Coffee, convenience and community were the main topics of this year’s ACS Summit at the Birmingham NEC.

Speakers included Kris Engskov Starbucks head of Europe, Middle East & Africa who enforced the importance of community and told retailers that quality should work in harmony with convenience. He said: “It’s about creating experiences and to not just focusing on the product. When you go into the convenience sector, never compensate the brand. There are no shortcuts.”

His advice came after he reminded te audience that the UK is unique, because it’s “the original nation of shopkeepers” and the only place in the world that the coffee giant is franchised.

Nick Lloyd, managing director of Budgen’s Symonds, a forecourt company in the south west of England, announced that they have secured a Starbucks franchise deal in one of their eight outlets.
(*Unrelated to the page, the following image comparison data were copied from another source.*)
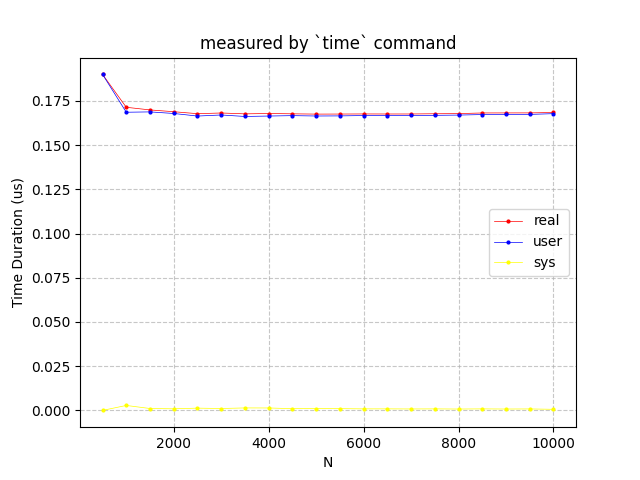
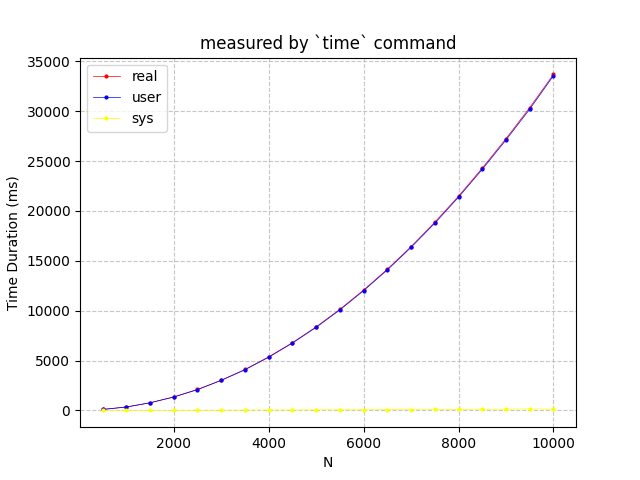
fix time_result picture

diff --git a/CS7331-master/code_samples/perf/task_3/time/analysis_time_result.py b/CS7331-master/code_samples/perf/task_3/time/analysis_time_result.py
@@ -30,17 +30,17 @@ for i in range(arg_try_times):
             for line in file:
                 if line.startswith('real'):
                     real_time = convert_to_seconds(line.split()[1])
-                    real_times[i].append(real_time/flops)
+                    real_times[i].append(real_time)
                 elif line.startswith('user'):
                     user_time = convert_to_seconds(line.split()[1])
-                    user_times[i].append(user_time/flops)
+                    user_times[i].append(user_time)
                 elif line.startswith('sys'):
                     sys_time = convert_to_seconds(line.split()[1])
-                    sys_times[i].append(sys_time/flops)
+                    sys_times[i].append(sys_time)
 
-real_mean = np.mean(real_times, axis=1)*1000*1000
-user_mean = np.mean(user_times, axis=1)*1000*1000
-sys_mean = np.mean(sys_times, axis=1)*1000*1000
+real_mean = np.mean(real_times, axis=1)*1000
+user_mean = np.mean(user_times, axis=1)*1000
+sys_mean = np.mean(sys_times, axis=1)*1000
 
 
 n_values = np.arange(500, 10001, 500)
@@ -52,7 +52,7 @@ plt.plot(n_values, sys_mean, marker='o', linestyle='-', color='yellow', label='s
 
 # 设置坐标轴标签和标题
 plt.xlabel('N')
-plt.ylabel('Time Duration (us)')
+plt.ylabel('Time Duration (ms)')
 plt.title('measured by `time` command')
 
 # 添加网格线
@@ -62,5 +62,5 @@ plt.grid(True, linestyle='--', alpha=0.7)
 plt.legend()
 
 # 显示图形
-plt.savefig(os.path.join(root_dir,f"result_per_flop.png"))
+plt.savefig(os.path.join(root_dir,f"time_result.png"))
 # name = r"$\bar{x}$"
He described the deal as the “biggest opportunity” for the business.

Engskov said: “Ten years ago I would have said no to a Starbucks in a petrol station, but innovation is key to staying ahead.”
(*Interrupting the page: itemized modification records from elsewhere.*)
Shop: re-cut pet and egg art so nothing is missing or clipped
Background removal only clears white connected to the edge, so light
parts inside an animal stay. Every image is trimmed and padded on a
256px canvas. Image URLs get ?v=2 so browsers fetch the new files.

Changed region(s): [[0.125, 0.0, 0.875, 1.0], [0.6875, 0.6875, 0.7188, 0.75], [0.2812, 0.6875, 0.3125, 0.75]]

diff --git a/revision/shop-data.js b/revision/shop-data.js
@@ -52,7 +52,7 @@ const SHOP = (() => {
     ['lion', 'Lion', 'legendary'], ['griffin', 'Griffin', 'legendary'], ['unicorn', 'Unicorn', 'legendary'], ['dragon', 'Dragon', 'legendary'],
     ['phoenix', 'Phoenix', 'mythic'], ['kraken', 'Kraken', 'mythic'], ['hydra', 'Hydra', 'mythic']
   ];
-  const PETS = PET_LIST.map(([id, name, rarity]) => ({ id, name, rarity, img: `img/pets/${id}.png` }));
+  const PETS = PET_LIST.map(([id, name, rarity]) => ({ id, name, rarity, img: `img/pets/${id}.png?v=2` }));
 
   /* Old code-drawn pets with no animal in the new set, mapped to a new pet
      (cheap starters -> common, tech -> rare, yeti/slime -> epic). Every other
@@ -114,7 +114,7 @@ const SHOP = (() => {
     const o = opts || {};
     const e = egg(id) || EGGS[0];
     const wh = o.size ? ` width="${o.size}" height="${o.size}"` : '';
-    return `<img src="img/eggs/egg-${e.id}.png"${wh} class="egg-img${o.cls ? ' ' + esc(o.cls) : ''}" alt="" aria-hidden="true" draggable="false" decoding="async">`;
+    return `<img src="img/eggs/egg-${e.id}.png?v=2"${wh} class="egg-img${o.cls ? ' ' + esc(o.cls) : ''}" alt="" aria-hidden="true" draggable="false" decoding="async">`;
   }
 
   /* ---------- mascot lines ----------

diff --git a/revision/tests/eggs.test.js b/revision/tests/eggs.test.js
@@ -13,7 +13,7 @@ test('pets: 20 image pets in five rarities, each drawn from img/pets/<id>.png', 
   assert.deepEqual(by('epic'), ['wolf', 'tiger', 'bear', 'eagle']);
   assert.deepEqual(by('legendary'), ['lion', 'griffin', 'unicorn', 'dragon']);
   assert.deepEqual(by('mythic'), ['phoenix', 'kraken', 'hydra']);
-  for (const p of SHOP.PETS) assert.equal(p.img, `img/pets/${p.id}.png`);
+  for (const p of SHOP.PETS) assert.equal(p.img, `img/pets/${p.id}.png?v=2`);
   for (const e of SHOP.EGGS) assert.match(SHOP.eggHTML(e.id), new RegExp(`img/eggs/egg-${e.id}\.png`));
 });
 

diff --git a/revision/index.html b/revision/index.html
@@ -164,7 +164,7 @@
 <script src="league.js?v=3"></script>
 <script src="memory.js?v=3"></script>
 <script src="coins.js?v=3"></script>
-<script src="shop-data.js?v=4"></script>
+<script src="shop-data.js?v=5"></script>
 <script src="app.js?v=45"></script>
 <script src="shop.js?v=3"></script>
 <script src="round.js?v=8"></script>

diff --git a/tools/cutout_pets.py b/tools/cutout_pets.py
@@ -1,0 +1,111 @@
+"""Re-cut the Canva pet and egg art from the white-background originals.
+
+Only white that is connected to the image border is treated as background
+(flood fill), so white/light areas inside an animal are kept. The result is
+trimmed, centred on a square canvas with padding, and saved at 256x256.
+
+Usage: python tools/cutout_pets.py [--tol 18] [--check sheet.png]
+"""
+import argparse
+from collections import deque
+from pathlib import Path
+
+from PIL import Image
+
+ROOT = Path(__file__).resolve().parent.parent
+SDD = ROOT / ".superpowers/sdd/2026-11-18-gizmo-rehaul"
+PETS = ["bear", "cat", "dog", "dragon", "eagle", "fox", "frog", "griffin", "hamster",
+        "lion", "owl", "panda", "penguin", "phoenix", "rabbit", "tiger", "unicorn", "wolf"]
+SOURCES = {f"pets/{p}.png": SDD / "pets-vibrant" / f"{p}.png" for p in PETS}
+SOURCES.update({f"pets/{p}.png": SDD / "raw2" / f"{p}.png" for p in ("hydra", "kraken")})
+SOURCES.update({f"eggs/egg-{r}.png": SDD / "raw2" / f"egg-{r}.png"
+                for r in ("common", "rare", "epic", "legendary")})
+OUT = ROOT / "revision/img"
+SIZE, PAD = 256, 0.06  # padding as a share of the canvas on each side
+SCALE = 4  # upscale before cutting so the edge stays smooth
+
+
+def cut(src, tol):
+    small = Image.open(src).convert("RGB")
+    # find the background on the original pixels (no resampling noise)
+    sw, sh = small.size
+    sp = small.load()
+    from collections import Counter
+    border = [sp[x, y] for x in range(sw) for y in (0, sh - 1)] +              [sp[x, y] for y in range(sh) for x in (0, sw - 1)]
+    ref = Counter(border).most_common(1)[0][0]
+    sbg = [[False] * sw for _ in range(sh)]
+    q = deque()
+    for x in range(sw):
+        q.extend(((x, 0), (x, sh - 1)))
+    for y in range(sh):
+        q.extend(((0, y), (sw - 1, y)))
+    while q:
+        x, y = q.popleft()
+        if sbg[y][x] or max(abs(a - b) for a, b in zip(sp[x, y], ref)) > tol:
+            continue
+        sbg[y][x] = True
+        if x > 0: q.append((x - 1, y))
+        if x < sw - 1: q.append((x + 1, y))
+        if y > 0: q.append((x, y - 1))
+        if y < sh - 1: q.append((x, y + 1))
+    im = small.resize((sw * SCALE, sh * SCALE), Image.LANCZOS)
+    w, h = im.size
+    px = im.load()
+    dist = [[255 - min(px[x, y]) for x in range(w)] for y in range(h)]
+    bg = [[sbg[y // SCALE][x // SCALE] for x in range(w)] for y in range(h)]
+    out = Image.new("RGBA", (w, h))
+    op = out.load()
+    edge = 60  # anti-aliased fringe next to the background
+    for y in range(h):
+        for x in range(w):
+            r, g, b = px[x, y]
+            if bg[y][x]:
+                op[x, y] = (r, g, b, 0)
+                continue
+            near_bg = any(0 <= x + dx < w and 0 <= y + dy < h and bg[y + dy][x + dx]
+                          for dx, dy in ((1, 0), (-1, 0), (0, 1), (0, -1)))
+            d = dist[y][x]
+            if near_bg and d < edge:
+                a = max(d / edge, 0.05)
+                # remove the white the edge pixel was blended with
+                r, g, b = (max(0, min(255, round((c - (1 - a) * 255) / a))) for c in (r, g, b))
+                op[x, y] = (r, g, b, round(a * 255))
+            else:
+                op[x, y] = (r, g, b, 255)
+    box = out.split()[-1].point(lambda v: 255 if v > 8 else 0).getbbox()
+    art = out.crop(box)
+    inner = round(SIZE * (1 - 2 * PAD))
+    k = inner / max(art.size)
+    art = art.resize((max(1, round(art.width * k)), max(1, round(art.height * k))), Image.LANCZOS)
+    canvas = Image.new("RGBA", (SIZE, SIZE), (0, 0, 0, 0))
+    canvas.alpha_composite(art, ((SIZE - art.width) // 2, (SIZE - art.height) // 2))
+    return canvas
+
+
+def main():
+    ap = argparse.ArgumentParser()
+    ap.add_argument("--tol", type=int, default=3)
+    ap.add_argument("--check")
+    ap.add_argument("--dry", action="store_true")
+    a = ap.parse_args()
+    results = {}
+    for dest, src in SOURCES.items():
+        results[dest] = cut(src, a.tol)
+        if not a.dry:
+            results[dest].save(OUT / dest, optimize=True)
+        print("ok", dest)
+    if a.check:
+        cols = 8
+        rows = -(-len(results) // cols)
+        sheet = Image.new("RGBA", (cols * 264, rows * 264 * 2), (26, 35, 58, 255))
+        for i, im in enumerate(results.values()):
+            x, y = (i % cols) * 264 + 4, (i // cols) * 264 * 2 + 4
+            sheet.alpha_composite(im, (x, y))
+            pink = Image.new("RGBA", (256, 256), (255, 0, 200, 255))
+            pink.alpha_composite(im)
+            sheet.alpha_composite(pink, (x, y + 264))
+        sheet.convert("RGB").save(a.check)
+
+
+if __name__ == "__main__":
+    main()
James Lowman, chief executive of the ACS, brought the audience’s attention to the near future and advised that building relationships with community leaders will ensure survival after the General Election. Referring to regulation of tobacco and unhealthy foods, he said: “The local Government will attempt to control these products. My biggest worry for the next five years is local intervention.”